PROVIDED DATA Block Start

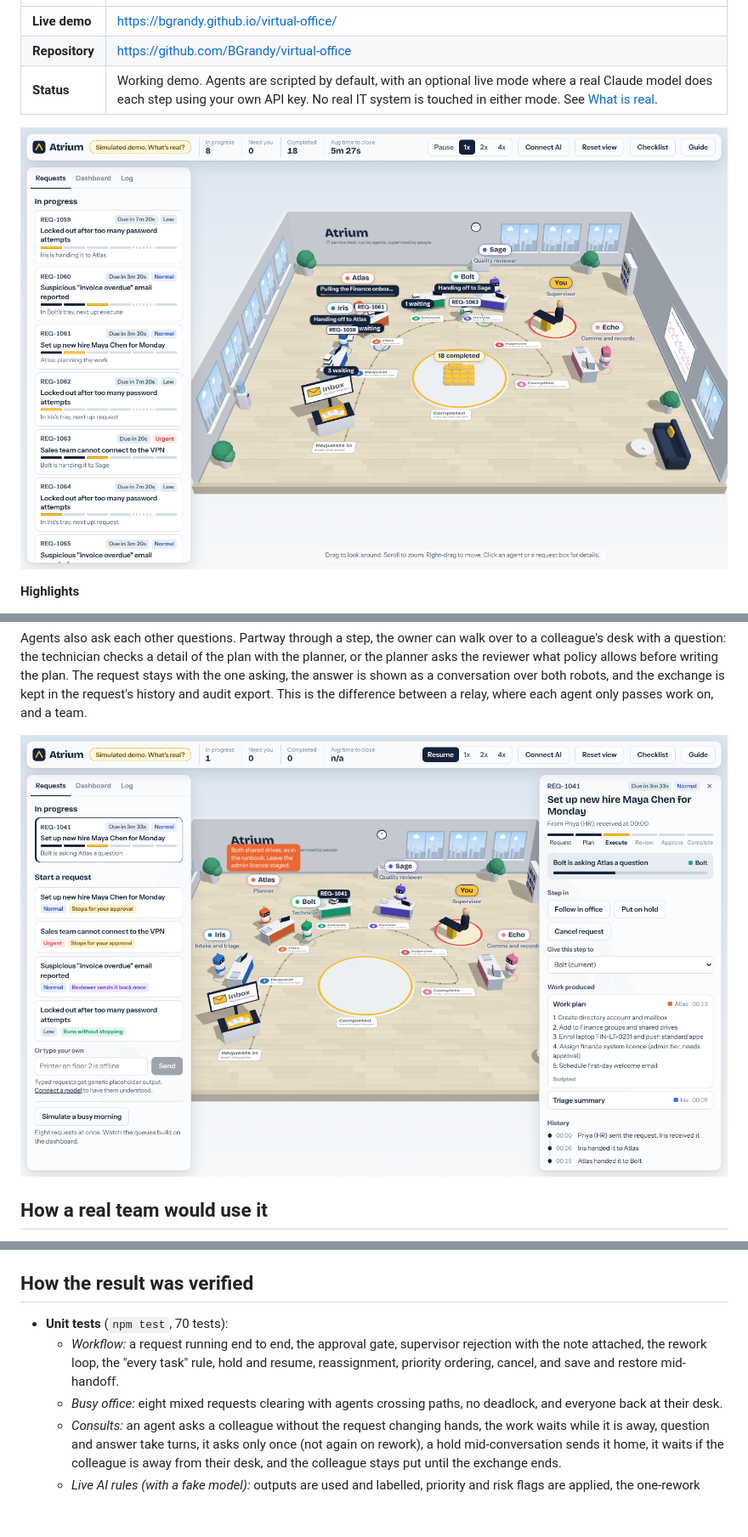
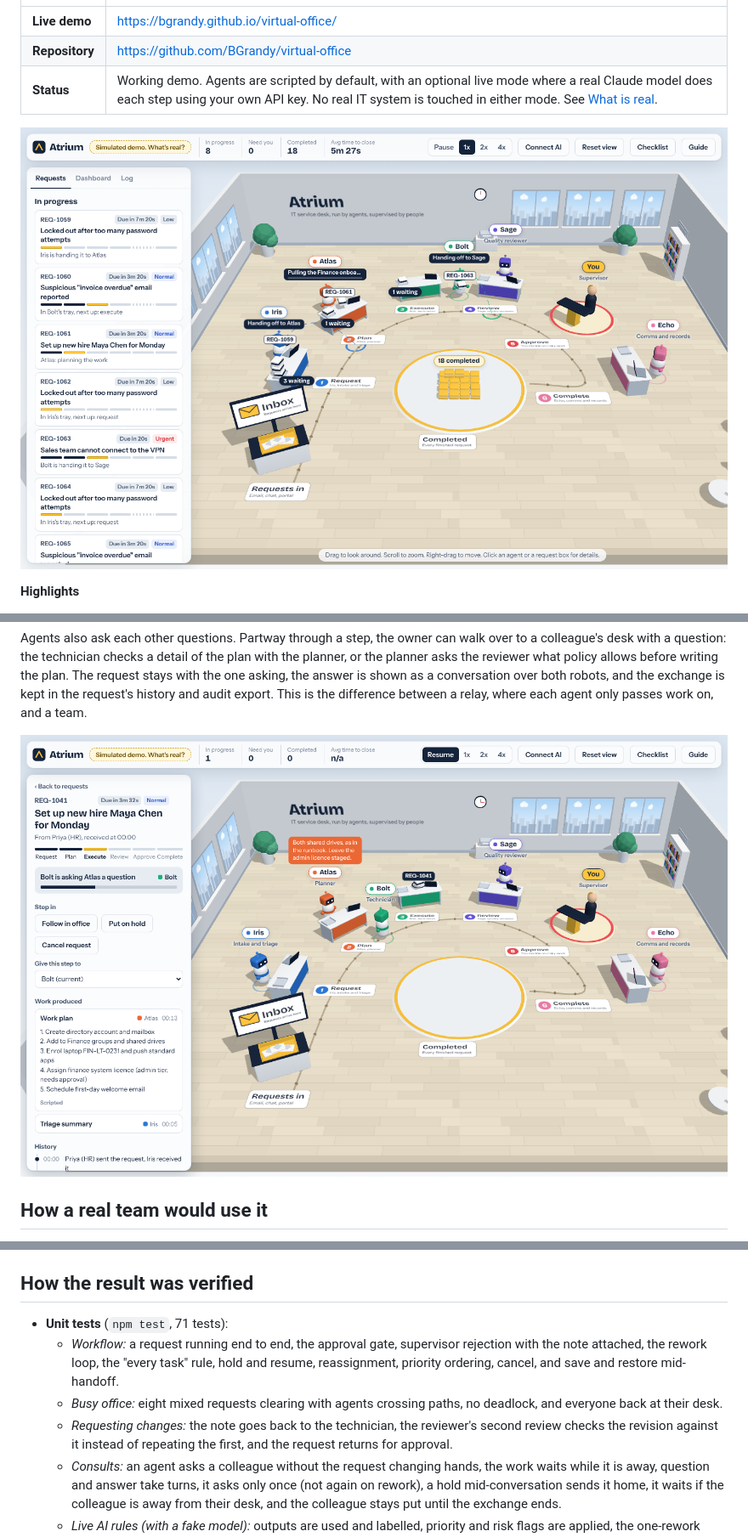
Before and after one commit to BGrandy/virtual-office, a Markdown page: README.md, 3 parts joined by grey strips. Shown at 85% size. GitHub-like rendering; pictures changed too: docs/consult.png, docs/office.png; blank space fills up the shorter version.

```diff
--- a/README.md
+++ b/README.md
@@ -404,9 +404,10 @@ The build uses relative paths, so it also works unchanged on Netlify, Vercel or
 
 ## How the result was verified
 
-- **Unit tests** (`npm test`, 70 tests):
+- **Unit tests** (`npm test`, 71 tests):
   - *Workflow:* a request running end to end, the approval gate, supervisor rejection with the note attached, the rework loop, the "every task" rule, hold and resume, reassignment, priority ordering, cancel, and save and restore mid-handoff.
   - *Busy office:* eight mixed requests clearing with agents crossing paths, no deadlock, and everyone back at their desk.
+  - *Requesting changes:* the note goes back to the technician, the reviewer's second review checks the revision against it instead of repeating the first, and the request returns for approval.
   - *Consults:* an agent asks a colleague without the request changing hands, the work waits while it is away, question and answer take turns, it asks only once (not again on rework), a hold mid-conversation sends it home, it waits if the colleague is away from their desk, and the colleague stays put until the exchange ends.
   - *Live AI rules (with a fake model):* outputs are used and labelled, priority and risk flags are applied, the one-rework limit escalates, a model "pass" cannot skip the approval gate on risky work, and failures fall back to the script.
   - *AI layer:* prompts contain only the right role and context, and malformed or out-of-range answers are rejected or ignored.
```
Also changed, not shown: other parts of README.md (+5 -5 lines), docs/approval.png, docs/dashboard.png, docs/live-ai.png, 6 other files.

PROVIDED DATA Block End

- TASK PROMPT: Nothing but the pictures is to be left out; repeat the data exactly.

- RESULT OF THE EXERCISE:
Before and after one commit to BGrandy/virtual-office, a Markdown page: README.md, 3 parts joined by grey strips. Shown at 85% size. GitHub-like rendering; pictures changed too: docs/consult.png, docs/office.png; blank space fills up the shorter version.

```diff
--- a/README.md
+++ b/README.md
@@ -404,9 +404,10 @@ The build uses relative paths, so it also works unchanged on Netlify, Vercel or
 
 ## How the result was verified
 
-- **Unit tests** (`npm test`, 70 tests):
+- **Unit tests** (`npm test`, 71 tests):
   - *Workflow:* a request running end to end, the approval gate, supervisor rejection with the note attached, the rework loop, the "every task" rule, hold and resume, reassignment, priority ordering, cancel, and save and restore mid-handoff.
   - *Busy office:* eight mixed requests clearing with agents crossing paths, no deadlock, and everyone back at their desk.
+  - *Requesting changes:* the note goes back to the technician, the reviewer's second review checks the revision against it instead of repeating the first, and the request returns for approval.
   - *Consults:* an agent asks a colleague without the request changing hands, the work waits while it is away, question and answer take turns, it asks only once (not again on rework), a hold mid-conversation sends it home, it waits if the colleague is away from their desk, and the colleague stays put until the exchange ends.
   - *Live AI rules (with a fake model):* outputs are used and labelled, priority and risk flags are applied, the one-rework limit escalates, a model "pass" cannot skip the approval gate on risky work, and failures fall back to the script.
   - *AI layer:* prompts contain only the right role and context, and malformed or out-of-range answers are rejected or ignored.
```
Also changed, not shown: other parts of README.md (+5 -5 lines), docs/approval.png, docs/dashboard.png, docs/live-ai.png, 6 other files.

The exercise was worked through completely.